+++ Records shown +++

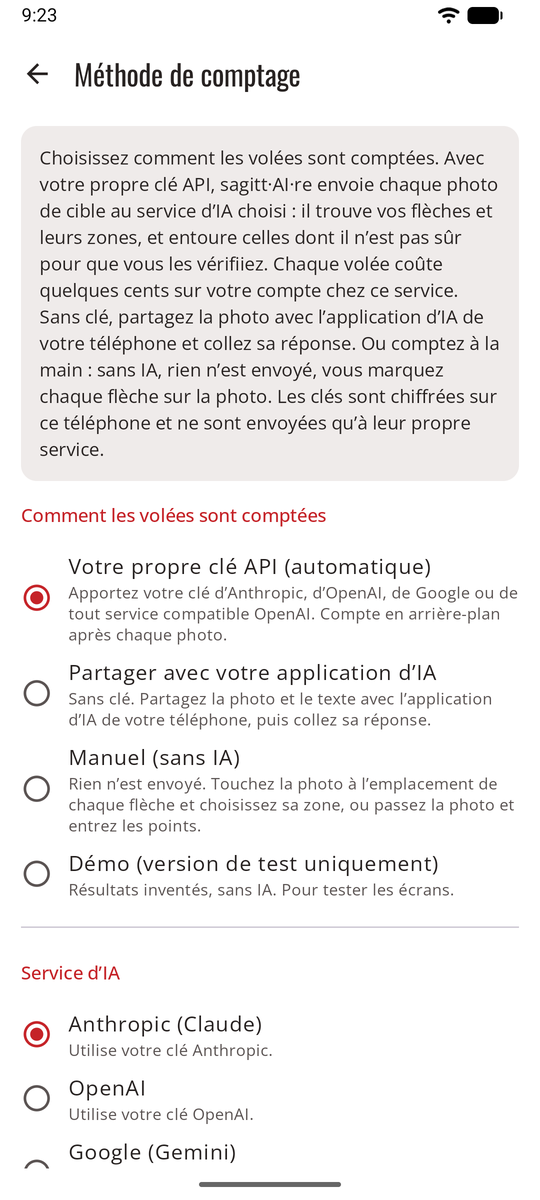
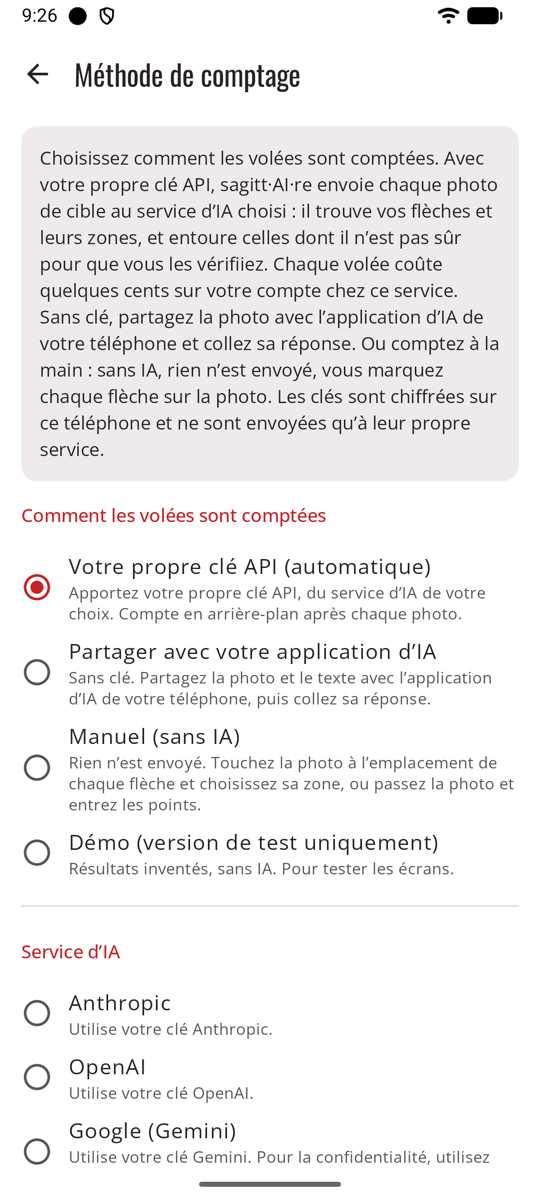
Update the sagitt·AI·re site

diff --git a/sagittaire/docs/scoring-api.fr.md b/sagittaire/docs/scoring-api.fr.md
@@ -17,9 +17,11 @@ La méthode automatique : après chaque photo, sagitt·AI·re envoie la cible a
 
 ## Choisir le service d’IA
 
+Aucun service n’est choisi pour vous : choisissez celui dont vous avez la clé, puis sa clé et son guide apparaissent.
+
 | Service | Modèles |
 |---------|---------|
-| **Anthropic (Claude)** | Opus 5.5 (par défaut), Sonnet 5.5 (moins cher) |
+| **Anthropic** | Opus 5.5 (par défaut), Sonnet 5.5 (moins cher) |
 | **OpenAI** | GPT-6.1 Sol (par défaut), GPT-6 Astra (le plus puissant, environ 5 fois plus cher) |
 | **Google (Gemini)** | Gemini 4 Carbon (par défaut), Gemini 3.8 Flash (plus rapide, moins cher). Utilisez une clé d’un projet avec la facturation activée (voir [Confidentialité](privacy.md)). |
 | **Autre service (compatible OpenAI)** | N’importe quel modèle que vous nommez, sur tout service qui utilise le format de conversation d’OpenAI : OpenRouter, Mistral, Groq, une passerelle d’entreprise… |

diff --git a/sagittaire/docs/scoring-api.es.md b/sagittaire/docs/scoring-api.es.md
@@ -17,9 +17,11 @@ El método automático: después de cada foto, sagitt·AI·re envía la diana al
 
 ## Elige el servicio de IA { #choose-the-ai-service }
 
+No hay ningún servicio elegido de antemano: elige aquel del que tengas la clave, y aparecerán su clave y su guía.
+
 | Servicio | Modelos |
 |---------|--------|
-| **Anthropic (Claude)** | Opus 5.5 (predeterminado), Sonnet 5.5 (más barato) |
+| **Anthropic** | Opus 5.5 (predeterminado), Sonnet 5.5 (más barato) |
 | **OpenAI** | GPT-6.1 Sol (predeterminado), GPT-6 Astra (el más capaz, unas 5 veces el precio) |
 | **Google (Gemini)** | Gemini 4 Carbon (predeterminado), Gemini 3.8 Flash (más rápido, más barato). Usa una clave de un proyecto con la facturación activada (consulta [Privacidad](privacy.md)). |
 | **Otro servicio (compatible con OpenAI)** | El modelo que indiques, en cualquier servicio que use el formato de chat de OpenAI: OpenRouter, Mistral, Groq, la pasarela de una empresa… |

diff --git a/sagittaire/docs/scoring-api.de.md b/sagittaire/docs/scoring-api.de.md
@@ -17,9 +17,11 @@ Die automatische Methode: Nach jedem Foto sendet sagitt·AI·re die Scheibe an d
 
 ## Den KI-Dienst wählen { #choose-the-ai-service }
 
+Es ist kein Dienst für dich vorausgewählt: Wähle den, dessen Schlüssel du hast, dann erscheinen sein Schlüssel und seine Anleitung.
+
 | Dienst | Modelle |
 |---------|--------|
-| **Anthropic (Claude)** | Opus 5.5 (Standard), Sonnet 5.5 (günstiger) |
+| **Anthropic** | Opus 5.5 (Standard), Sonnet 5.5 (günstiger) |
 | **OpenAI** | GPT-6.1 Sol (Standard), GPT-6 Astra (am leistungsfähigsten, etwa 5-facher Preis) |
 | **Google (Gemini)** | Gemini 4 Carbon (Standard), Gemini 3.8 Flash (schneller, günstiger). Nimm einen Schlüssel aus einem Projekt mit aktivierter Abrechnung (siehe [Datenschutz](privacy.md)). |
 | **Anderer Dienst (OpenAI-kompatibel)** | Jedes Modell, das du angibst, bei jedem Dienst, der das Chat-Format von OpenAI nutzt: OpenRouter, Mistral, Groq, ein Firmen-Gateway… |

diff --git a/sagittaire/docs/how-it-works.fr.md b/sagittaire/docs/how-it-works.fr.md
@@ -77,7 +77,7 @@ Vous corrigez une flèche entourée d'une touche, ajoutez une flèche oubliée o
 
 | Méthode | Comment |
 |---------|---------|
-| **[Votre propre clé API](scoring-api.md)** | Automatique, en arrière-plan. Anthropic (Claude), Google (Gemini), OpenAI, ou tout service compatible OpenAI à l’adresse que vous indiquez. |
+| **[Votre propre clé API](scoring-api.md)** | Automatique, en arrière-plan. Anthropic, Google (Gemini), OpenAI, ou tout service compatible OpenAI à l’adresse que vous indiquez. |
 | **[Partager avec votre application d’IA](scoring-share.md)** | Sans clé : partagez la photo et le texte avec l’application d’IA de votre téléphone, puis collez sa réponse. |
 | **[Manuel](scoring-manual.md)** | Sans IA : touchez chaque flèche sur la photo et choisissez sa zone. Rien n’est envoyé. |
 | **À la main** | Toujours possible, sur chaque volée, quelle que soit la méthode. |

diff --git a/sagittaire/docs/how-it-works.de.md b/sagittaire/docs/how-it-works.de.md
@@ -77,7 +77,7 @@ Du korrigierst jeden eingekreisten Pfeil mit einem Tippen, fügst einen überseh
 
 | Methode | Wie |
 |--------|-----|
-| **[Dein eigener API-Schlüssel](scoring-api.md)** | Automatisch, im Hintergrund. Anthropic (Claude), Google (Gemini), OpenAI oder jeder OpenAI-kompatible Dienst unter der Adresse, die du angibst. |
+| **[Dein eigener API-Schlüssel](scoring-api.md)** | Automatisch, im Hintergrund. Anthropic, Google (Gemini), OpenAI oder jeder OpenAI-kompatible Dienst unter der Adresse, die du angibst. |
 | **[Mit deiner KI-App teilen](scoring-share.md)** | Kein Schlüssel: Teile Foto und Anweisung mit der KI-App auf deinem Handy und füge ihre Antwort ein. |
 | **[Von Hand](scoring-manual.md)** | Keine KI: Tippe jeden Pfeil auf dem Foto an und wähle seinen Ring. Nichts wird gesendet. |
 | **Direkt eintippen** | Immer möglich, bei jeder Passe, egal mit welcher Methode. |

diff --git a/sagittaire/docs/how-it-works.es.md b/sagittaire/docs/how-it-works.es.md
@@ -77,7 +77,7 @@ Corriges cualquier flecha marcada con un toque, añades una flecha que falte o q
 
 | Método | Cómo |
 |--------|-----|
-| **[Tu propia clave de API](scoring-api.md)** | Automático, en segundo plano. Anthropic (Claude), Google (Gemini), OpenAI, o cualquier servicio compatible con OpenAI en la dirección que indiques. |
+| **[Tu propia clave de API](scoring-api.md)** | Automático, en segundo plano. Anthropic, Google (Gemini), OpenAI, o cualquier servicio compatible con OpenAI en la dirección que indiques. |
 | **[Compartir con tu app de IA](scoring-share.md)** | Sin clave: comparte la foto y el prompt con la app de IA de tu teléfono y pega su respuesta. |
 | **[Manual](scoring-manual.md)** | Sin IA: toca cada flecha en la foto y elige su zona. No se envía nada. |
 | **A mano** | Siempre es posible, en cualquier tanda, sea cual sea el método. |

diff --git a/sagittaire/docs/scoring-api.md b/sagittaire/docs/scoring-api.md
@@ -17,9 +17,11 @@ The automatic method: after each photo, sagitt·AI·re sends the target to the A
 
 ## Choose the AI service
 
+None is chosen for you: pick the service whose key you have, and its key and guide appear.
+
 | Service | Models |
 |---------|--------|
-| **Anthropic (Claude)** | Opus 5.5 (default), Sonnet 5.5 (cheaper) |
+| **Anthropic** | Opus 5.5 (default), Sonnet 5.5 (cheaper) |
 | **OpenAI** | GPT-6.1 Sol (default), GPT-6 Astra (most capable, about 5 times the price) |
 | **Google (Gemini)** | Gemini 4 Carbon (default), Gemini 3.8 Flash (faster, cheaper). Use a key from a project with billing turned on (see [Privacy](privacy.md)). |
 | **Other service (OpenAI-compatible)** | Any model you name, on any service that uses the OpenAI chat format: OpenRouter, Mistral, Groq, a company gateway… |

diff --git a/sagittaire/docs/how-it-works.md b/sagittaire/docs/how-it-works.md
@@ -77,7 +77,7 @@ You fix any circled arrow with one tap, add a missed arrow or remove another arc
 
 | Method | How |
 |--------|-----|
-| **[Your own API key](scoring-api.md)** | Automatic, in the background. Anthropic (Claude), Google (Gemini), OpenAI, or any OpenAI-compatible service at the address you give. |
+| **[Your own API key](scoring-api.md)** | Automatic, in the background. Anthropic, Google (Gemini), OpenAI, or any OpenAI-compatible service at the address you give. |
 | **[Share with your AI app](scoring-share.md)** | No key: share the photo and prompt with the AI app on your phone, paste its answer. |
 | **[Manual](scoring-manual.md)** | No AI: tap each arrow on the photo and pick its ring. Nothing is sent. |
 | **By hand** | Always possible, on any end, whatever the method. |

+++

Your assignment => From the records above, copy only the lines starting with the line that holds "ein Firmen-Gateway… |" and going on through the line that holds "Antwort ein. |", exactly as written.

Result below =>
 | **Anderer Dienst (OpenAI-kompatibel)** | Jedes Modell, das du angibst, bei jedem Dienst, der das Chat-Format von OpenAI nutzt: OpenRouter, Mistral, Groq, ein Firmen-Gateway… |

diff --git a/sagittaire/docs/how-it-works.fr.md b/sagittaire/docs/how-it-works.fr.md
@@ -77,7 +77,7 @@ Vous corrigez une flèche entourée d'une touche, ajoutez une flèche oubliée o
 
 | Méthode | Comment |
 |---------|---------|
-| **[Votre propre clé API](scoring-api.md)** | Automatique, en arrière-plan. Anthropic (Claude), Google (Gemini), OpenAI, ou tout service compatible OpenAI à l’adresse que vous indiquez. |
+| **[Votre propre clé API](scoring-api.md)** | Automatique, en arrière-plan. Anthropic, Google (Gemini), OpenAI, ou tout service compatible OpenAI à l’adresse que vous indiquez. |
 | **[Partager avec votre application d’IA](scoring-share.md)** | Sans clé : partagez la photo et le texte avec l’application d’IA de votre téléphone, puis collez sa réponse. |
 | **[Manuel](scoring-manual.md)** | Sans IA : touchez chaque flèche sur la photo et choisissez sa zone. Rien n’est envoyé. |
 | **À la main** | Toujours possible, sur chaque volée, quelle que soit la méthode. |

diff --git a/sagittaire/docs/how-it-works.de.md b/sagittaire/docs/how-it-works.de.md
@@ -77,7 +77,7 @@ Du korrigierst jeden eingekreisten Pfeil mit einem Tippen, fügst einen überseh
 
 | Methode | Wie |
 |--------|-----|
-| **[Dein eigener API-Schlüssel](scoring-api.md)** | Automatisch, im Hintergrund. Anthropic (Claude), Google (Gemini), OpenAI oder jeder OpenAI-kompatible Dienst unter der Adresse, die du angibst. |
+| **[Dein eigener API-Schlüssel](scoring-api.md)** | Automatisch, im Hintergrund. Anthropic, Google (Gemini), OpenAI oder jeder OpenAI-kompatible Dienst unter der Adresse, die du angibst. |
 | **[Mit deiner KI-App teilen](scoring-share.md)** | Kein Schlüssel: Teile Foto und Anweisung mit der KI-App auf deinem Handy und füge ihre Antwort ein. |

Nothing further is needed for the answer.